▶ Task description
Give the number of lines below with "Icons" in them, leaving out anything else.

▶ Material to process
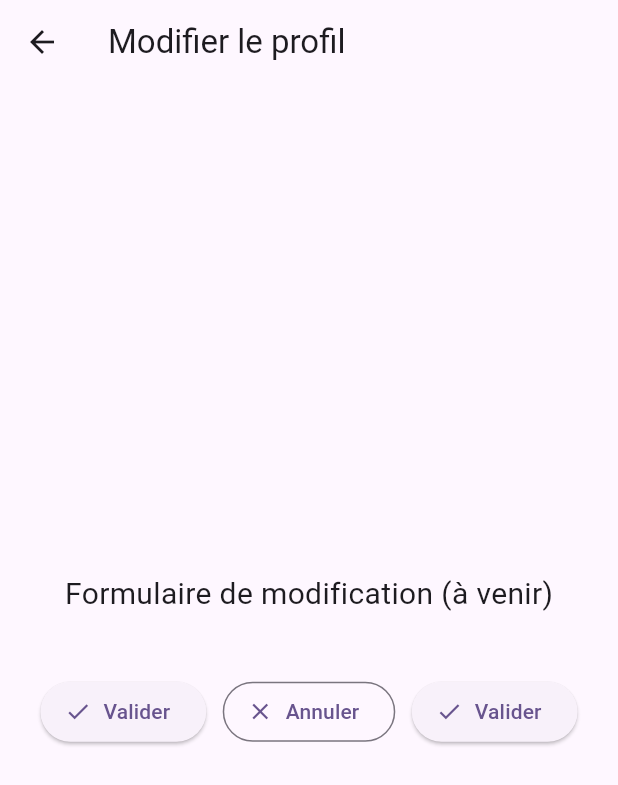
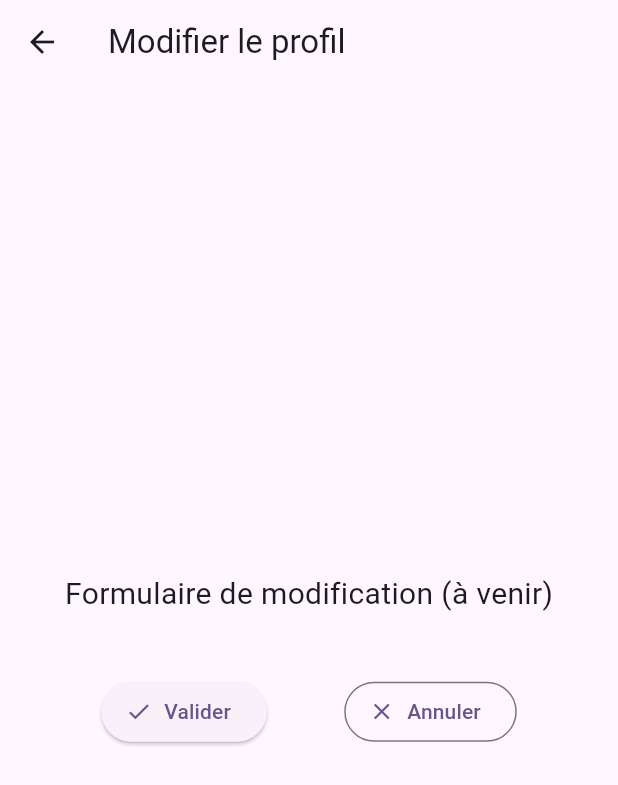
Before and after one commit to ariatsi/flutter_menus_et_nav, a Flutter app: the EditProfilePage screen opened directly, on a phone screen of 412 x 824 dp. Shown: the top 785 px of the screen. Run offline on Flutter 3.47's test engine with Material 3 defaults, Android fonts, the phone set to English and light mode, and no system bars.

Commit message:
Some corrections

```diff
--- a/lib/edit_profile_page.dart
+++ b/lib/edit_profile_page.dart
@@ -40,11 +40,6 @@ class EditProfilePage extends StatelessWidget {
                   icon: const Icon(Icons.close),
                   label: const Text('Annuler'),
                 ),
-                ElevatedButton.icon(
-                  onPressed: () {},
-                  icon: Icon(Icons.check),
-                  label: Text('Valider'),
-                )
               ],
             ),
           ],
```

▶ Solution for this task
2